_ASSIGNED TASK_
All entries must be given again in full, exactly as they were supplied.

----- DATASET ENTRIES

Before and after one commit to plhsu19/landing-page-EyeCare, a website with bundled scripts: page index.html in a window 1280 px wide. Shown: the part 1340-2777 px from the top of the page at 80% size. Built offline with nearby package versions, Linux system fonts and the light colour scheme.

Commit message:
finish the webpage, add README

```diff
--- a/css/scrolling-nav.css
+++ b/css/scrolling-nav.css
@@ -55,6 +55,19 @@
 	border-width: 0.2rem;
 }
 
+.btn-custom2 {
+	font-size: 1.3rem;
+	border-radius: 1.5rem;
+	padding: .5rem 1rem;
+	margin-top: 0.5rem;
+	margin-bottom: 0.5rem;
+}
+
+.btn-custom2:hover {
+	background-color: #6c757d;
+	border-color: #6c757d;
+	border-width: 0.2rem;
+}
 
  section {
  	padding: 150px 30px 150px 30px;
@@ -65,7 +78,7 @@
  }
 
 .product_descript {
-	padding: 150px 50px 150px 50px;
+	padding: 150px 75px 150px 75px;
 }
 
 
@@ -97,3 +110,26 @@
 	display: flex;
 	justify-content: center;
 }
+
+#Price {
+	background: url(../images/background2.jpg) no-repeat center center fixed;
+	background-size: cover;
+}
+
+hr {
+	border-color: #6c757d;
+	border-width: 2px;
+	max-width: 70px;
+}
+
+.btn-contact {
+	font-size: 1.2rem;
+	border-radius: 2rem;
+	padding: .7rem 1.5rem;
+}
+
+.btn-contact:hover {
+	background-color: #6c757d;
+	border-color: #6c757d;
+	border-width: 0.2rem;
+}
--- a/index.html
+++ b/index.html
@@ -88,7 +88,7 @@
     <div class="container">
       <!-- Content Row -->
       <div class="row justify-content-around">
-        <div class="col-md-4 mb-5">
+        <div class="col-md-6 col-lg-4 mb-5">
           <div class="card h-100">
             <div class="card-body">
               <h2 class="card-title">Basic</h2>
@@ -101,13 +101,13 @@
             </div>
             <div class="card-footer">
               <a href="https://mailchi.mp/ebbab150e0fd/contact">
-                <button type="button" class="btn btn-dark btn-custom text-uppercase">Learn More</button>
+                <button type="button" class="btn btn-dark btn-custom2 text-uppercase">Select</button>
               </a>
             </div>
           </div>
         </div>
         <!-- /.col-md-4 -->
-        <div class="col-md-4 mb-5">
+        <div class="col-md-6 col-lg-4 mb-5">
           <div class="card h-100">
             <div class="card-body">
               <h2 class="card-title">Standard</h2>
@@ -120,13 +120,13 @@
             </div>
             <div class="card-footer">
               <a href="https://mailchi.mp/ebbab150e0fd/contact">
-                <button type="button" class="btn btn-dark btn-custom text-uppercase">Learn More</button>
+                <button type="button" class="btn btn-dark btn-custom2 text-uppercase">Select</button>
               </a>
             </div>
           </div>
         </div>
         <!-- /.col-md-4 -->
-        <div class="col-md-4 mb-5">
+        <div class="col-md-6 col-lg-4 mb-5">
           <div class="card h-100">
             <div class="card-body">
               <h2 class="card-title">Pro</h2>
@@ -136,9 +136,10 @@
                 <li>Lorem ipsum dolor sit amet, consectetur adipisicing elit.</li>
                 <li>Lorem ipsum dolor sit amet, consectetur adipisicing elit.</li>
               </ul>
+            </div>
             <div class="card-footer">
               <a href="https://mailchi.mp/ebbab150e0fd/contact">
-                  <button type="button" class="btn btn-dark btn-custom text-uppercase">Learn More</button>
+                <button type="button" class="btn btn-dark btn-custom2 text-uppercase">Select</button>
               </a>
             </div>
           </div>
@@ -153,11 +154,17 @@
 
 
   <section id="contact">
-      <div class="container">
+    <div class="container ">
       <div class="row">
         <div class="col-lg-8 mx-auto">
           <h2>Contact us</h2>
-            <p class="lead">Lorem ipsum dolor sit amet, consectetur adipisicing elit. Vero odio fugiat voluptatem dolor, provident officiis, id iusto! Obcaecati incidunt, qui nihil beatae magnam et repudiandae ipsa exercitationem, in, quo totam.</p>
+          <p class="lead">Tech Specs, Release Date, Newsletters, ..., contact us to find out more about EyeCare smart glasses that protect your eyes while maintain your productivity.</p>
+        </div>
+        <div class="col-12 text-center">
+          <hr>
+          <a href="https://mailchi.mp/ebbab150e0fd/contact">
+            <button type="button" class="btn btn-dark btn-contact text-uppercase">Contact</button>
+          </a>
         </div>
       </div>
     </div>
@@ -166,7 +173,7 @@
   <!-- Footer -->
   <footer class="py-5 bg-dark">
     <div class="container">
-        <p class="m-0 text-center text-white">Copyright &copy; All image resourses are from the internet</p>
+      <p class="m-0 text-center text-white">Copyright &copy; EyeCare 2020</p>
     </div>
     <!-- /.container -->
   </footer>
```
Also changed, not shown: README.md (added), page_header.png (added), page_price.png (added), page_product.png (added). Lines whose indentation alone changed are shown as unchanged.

----------

_TASK OUTPUT_
Before and after one commit to plhsu19/landing-page-EyeCare, a website with bundled scripts: page index.html in a window 1280 px wide. Shown: the part 1340-2777 px from the top of the page at 80% size. Built offline with nearby package versions, Linux system fonts and the light colour scheme.

Commit message:
finish the webpage, add README

```diff
--- a/css/scrolling-nav.css
+++ b/css/scrolling-nav.css
@@ -55,6 +55,19 @@
 	border-width: 0.2rem;
 }
 
+.btn-custom2 {
+	font-size: 1.3rem;
+	border-radius: 1.5rem;
+	padding: .5rem 1rem;
+	margin-top: 0.5rem;
+	margin-bottom: 0.5rem;
+}
+
+.btn-custom2:hover {
+	background-color: #6c757d;
+	border-color: #6c757d;
+	border-width: 0.2rem;
+}
 
  section {
  	padding: 150px 30px 150px 30px;
@@ -65,7 +78,7 @@
  }
 
 .product_descript {
-	padding: 150px 50px 150px 50px;
+	padding: 150px 75px 150px 75px;
 }
 
 
@@ -97,3 +110,26 @@
 	display: flex;
 	justify-content: center;
 }
+
+#Price {
+	background: url(../images/background2.jpg) no-repeat center center fixed;
+	background-size: cover;
+}
+
+hr {
+	border-color: #6c757d;
+	border-width: 2px;
+	max-width: 70px;
+}
+
+.btn-contact {
+	font-size: 1.2rem;
+	border-radius: 2rem;
+	padding: .7rem 1.5rem;
+}
+
+.btn-contact:hover {
+	background-color: #6c757d;
+	border-color: #6c757d;
+	border-width: 0.2rem;
+}
--- a/index.html
+++ b/index.html
@@ -88,7 +88,7 @@
     <div class="container">
       <!-- Content Row -->
       <div class="row justify-content-around">
-        <div class="col-md-4 mb-5">
+        <div class="col-md-6 col-lg-4 mb-5">
           <div class="card h-100">
             <div class="card-body">
               <h2 class="card-title">Basic</h2>
@@ -101,13 +101,13 @@
             </div>
             <div class="card-footer">
               <a href="https://mailchi.mp/ebbab150e0fd/contact">
-                <button type="button" class="btn btn-dark btn-custom text-uppercase">Learn More</button>
+                <button type="button" class="btn btn-dark btn-custom2 text-uppercase">Select</button>
               </a>
             </div>
           </div>
         </div>
         <!-- /.col-md-4 -->
-        <div class="col-md-4 mb-5">
+        <div class="col-md-6 col-lg-4 mb-5">
           <div class="card h-100">
             <div class="card-body">
               <h2 class="card-title">Standard</h2>
@@ -120,13 +120,13 @@
             </div>
             <div class="card-footer">
               <a href="https://mailchi.mp/ebbab150e0fd/contact">
-                <button type="button" class="btn btn-dark btn-custom text-uppercase">Learn More</button>
+                <button type="button" class="btn btn-dark btn-custom2 text-uppercase">Select</button>
               </a>
             </div>
           </div>
         </div>
         <!-- /.col-md-4 -->
-        <div class="col-md-4 mb-5">
+        <div class="col-md-6 col-lg-4 mb-5">
           <div class="card h-100">
             <div class="card-body">
               <h2 class="card-title">Pro</h2>
@@ -136,9 +136,10 @@
                 <li>Lorem ipsum dolor sit amet, consectetur adipisicing elit.</li>
                 <li>Lorem ipsum dolor sit amet, consectetur adipisicing elit.</li>
               </ul>
+            </div>
             <div class="card-footer">
               <a href="https://mailchi.mp/ebbab150e0fd/contact">
-                  <button type="button" class="btn btn-dark btn-custom text-uppercase">Learn More</button>
+                <button type="button" class="btn btn-dark btn-custom2 text-uppercase">Select</button>
               </a>
             </div>
           </div>
@@ -153,11 +154,17 @@
 
 
   <section id="contact">
-      <div class="container">
+    <div class="container ">
       <div class="row">
         <div class="col-lg-8 mx-auto">
           <h2>Contact us</h2>
-            <p class="lead">Lorem ipsum dolor sit amet, consectetur adipisicing elit. Vero odio fugiat voluptatem dolor, provident officiis, id iusto! Obcaecati incidunt, qui nihil beatae magnam et repudiandae ipsa exercitationem, in, quo totam.</p>
+          <p class="lead">Tech Specs, Release Date, Newsletters, ..., contact us to find out more about EyeCare smart glasses that protect your eyes while maintain your productivity.</p>
+        </div>
+        <div class="col-12 text-center">
+          <hr>
+          <a href="https://mailchi.mp/ebbab150e0fd/contact">
+            <button type="button" class="btn btn-dark btn-contact text-uppercase">Contact</button>
+          </a>
         </div>
       </div>
     </div>
@@ -166,7 +173,7 @@
   <!-- Footer -->
   <footer class="py-5 bg-dark">
     <div class="container">
-        <p class="m-0 text-center text-white">Copyright &copy; All image resourses are from the internet</p>
+      <p class="m-0 text-center text-white">Copyright &copy; EyeCare 2020</p>
     </div>
     <!-- /.container -->
   </footer>
```
Also changed, not shown: README.md (added), page_header.png (added), page_price.png (added), page_product.png (added). Lines whose indentation alone changed are shown as unchanged.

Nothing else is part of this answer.